Has Google cracked TV with its Chromecast gizmo?
Chromecast, finally released a few weeks ago, is not Google's first attempt at a TV gizmo. Like Apple it has grappled with television and tried to fold it and the broadcasting model into its web, and so far the stand-alone TV set has struggled free.
But its latest attempt just might ('might' mind you) be the first generation of the thing that will work. It's simple, it's almost completely software-driven, it's cheap and it has that sort of 'ah-ha moment' about it.
Chromecast is a USB dongle that houses a chrome browser (or at least its relevant internal HTML5 engine) and a WiFi transceiver to feed it with streamed content. The user forks over US$35, plugs it into a TV set's USB socket, connects it via WiFi to a tablet/PC/smartphone having downloaded the relevant remote control and channel apps, and bingo. Content can be streamed straight from the Web onto the TV using the tablet/PC/smartphone as the remote control.
The essential thing to fasten on here is that the slave TV is NOT (essentially) a second screen (this seems to have foxed some early reviewers). The concept should be easy for SDN-initiated TelecomTV viewers: the smartphone operates at the control plane, orchestrating validation, setting up the flows and so on. The TV via WiFi operates at the data plane, just taking whatever is streamed to it and presenting it on its screen. In fact, once a stream is flowing, the initiating device (and its owner) can leave the set and its viewers to get on with it.
At present there is some controversy around whether you can stream 'local' content (from your device) direct. Google says it intends to enable this (the classic screen mirroring application - so users can launch video, graphics or whatever from their devices onto the TV) when it finishes off the SDK (software development kit), which brings us to the SDK.
There is one and Google sees this as the essential part of the puzzle - this will enable big media companies, TV channels and start-up persons working in garages, to bring their own content onto the TV, direct from the Web.. that's the idea.
As usual Google is playing up the openness aspect and just as predictably people are looking for signs of it not living up to its 'no evil' stance. But logic and past behaviour suggests that Google will try to be as open as it can be without bringing the emerging ecosystem to its knees.
This week, for instance, it launched its iOS version, so it expects at least some Apple users to leave their Apple TVs and come on over.
So far, true to the usual form, Google's Chromecast dongle has only been released in the US but it is scheduled for a ROW roll-out over the next months and early indications are that less than a month or so on-sale in the US, it's doing very well.
Now at this point we have to be careful - the art of the "sell-out" has become so rife that all reported sales numbers must be held at the end of a long stick and, with nostrils securely blocked with a strong bulldog clip, sprinkled copiously with salt. The suspicion is that it's now common practice to restrict early distribution at key outlets to create the impression that the units are flying off the shelf faster than anticipated.
Google hasn't said anything about Chromecast sales numbers but it certainly has sold out online.

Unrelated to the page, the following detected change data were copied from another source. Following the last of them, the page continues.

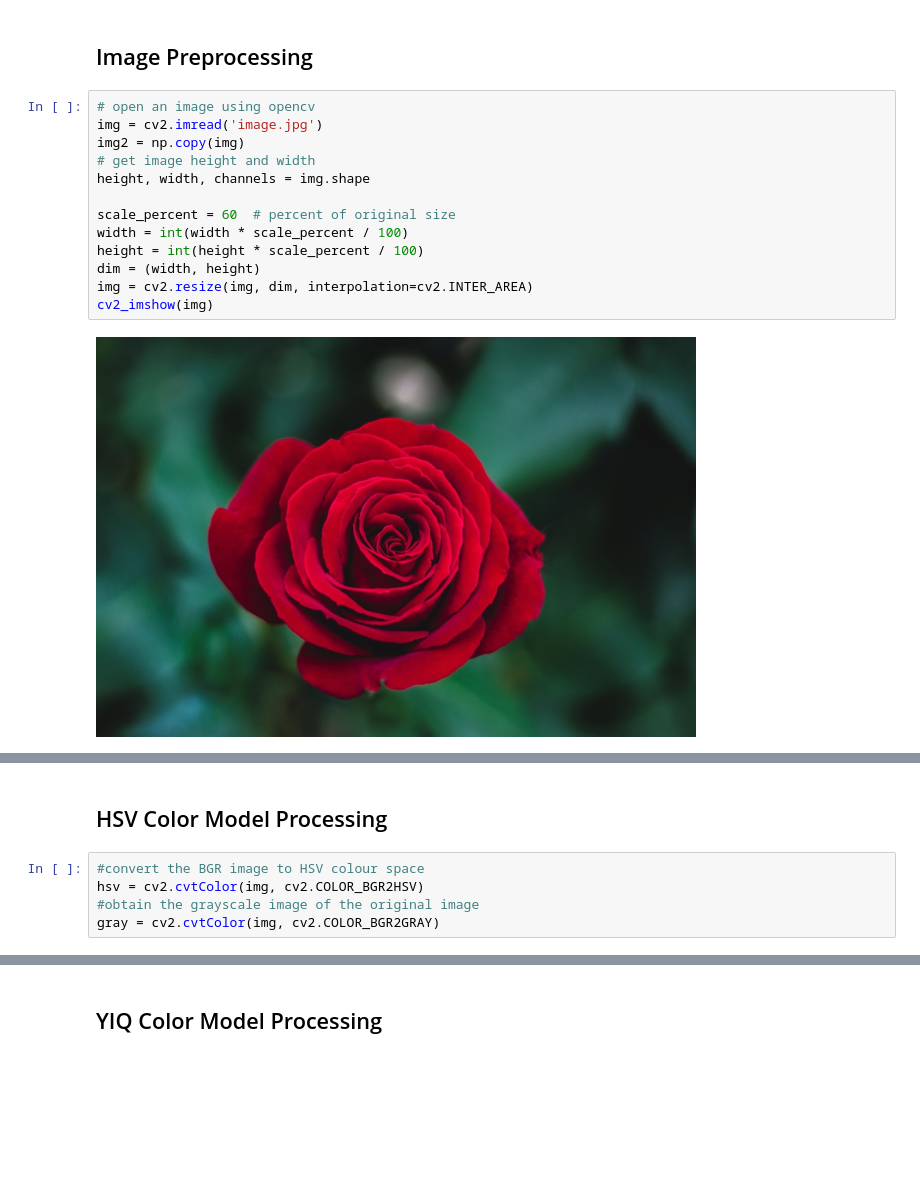
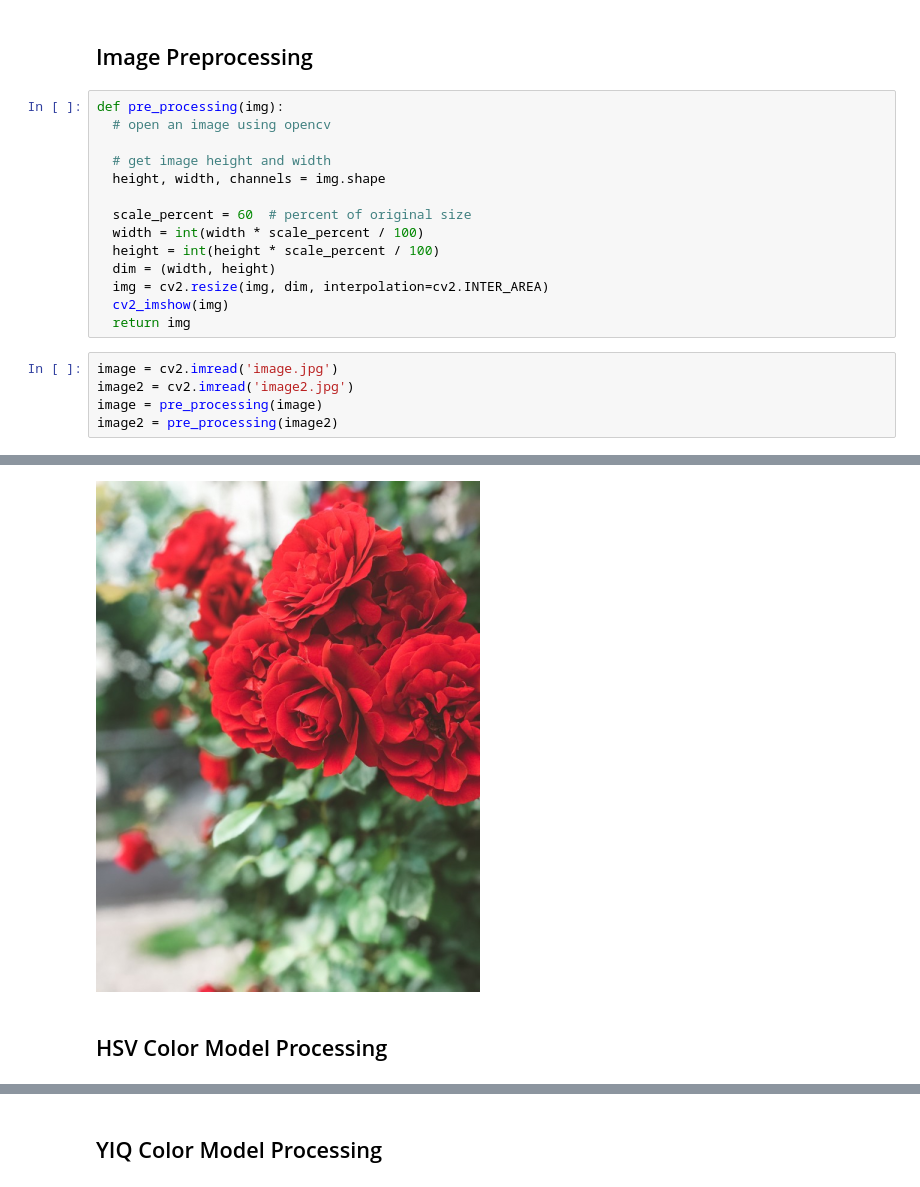
Before and after one commit to ozgunsungar/highlight_color, a Jupyter notebook: HW3.ipynb, the cells around one changed output, grey strips where cells are left out. Cells and saved outputs as stored; diff of their text form; blank space fills up the shorter version.

```diff
--- a/HW3.ipynb
+++ b/HW3.ipynb
@@ -24,17 +32,22 @@ image.jpg           100%[===================>]  59.17K  --.-KB/s    in 0.002s
 # %% [markdown]
 ## Image Preprocessing
 # %%
-# open an image using opencv
-img = cv2.imread('image.jpg')
-img2 = np.copy(img)
-# get image height and width
-height, width, channels = img.shape
+def pre_processing(img):
+  # open an image using opencv
 
-scale_percent = 60  # percent of original size
-width = int(width * scale_percent / 100)
-height = int(height * scale_percent / 100)
-dim = (width, height)
-img = cv2.resize(img, dim, interpolation=cv2.INTER_AREA)
-cv2_imshow(img)
+  # get image height and width
+  height, width, channels = img.shape
+
+  scale_percent = 60  # percent of original size
+  width = int(width * scale_percent / 100)
+  height = int(height * scale_percent / 100)
+  dim = (width, height)
+  img = cv2.resize(img, dim, interpolation=cv2.INTER_AREA)
+  cv2_imshow(img)
+  return img
-# %% [output]
-[figure, removed]
+# %%
+image = cv2.imread('image.jpg')
+image2 = cv2.imread('image2.jpg')
+image = pre_processing(image)
+image2 = pre_processing(image2)
+# %% [output]
@@ -41,8 +55,4 @@ cv2_imshow(img)
+[figure, added]
 # %% [markdown]
 ## HSV Color Model Processing
-# %%
-#convert the BGR image to HSV colour space
-hsv = cv2.cvtColor(img, cv2.COLOR_BGR2HSV)
-#obtain the grayscale image of the original image
-gray = cv2.cvtColor(img, cv2.COLOR_BGR2GRAY)
 # %%
```
Also changed, not shown: parts of 9 cells of this notebook, 1 other file.
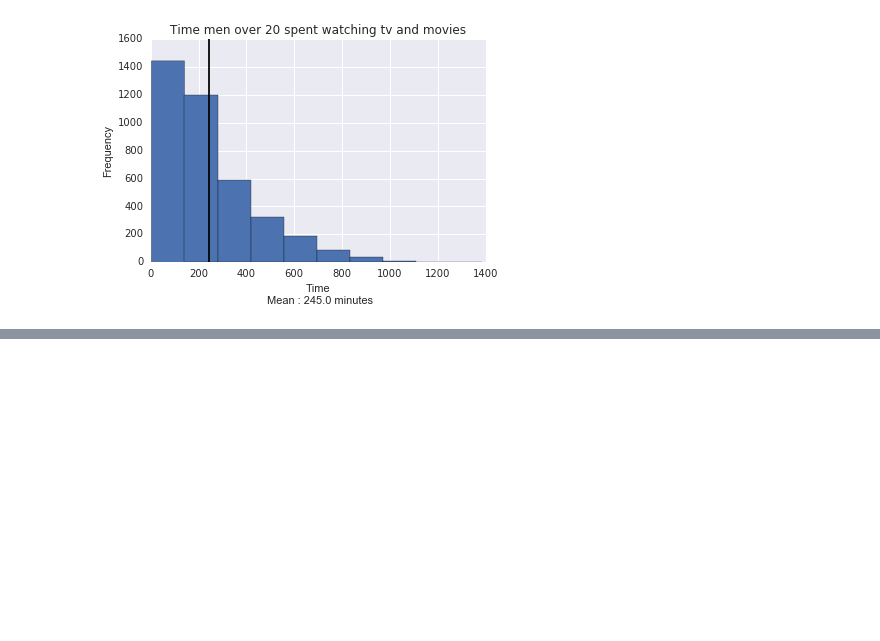
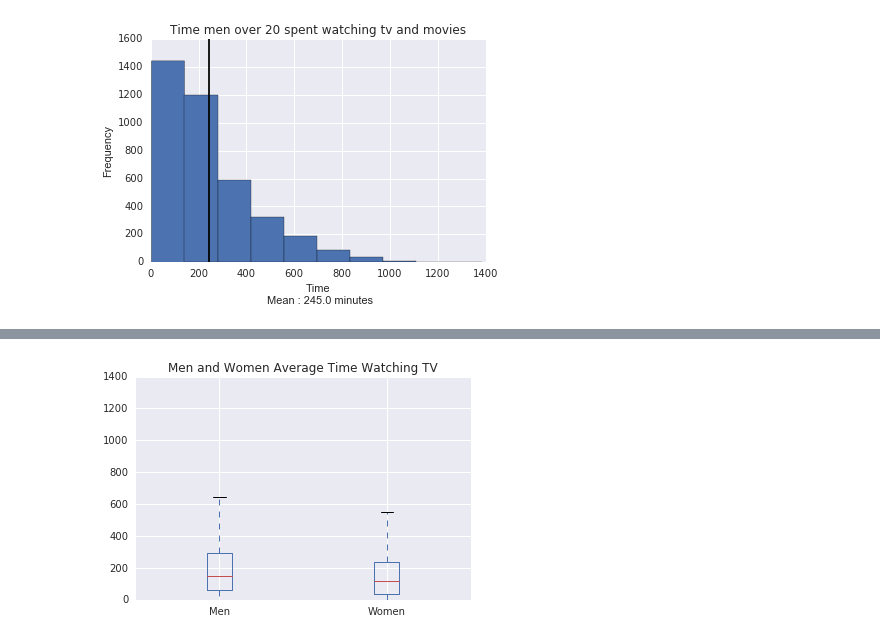
Before and after one commit to JonathanKross/atus-analysis, a Jupyter notebook: scratch.ipynb, the cells around one changed output, grey strips where cells are left out. Drawn from its saved outputs; the diff is of its cells as text; code cells hidden in the pictures; blank space fills up the shorter version.

```diff
--- a/scratch.ipynb
+++ b/scratch.ipynb
@@ -124,3 +124,8 @@ plt.vlines(m_tv_mean, 0, ymax, color='black')
 plt.show()
 # %% [output]
 [figure]
+# %%
+time_men_tv = (m_data['TV'])
+time_men_tv.name = "Men"
+time_women_tv = (w_data['TV'])
+time_women_tv.name = "Women"
@@ -126,0 +150,3 @@ plt.show()
+# %%
+time_tv = pd.concat([time_men_tv, time_women_tv], axis = 1)
+time_tv.head(15)
@@ -126,0 +174,5 @@ plt.show()
+# %%
+time_tv.plot(kind = 'box', title = "Men and Women Average Time Watching TV")
+plt.show()
+# %% [output]
+[figure, added]
```
Also changed, not shown: parts of 23 cells of this notebook.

So what might this frenzy (or constructed frenzy) indicate? Doubts aside I think it MIGHT indicate that Google has finally found the magic gizmo.
And that means it's going to be interesting to see how this new assault on the TV set is going to be viewed at IBC. Hit or miss? Threat or opportunity?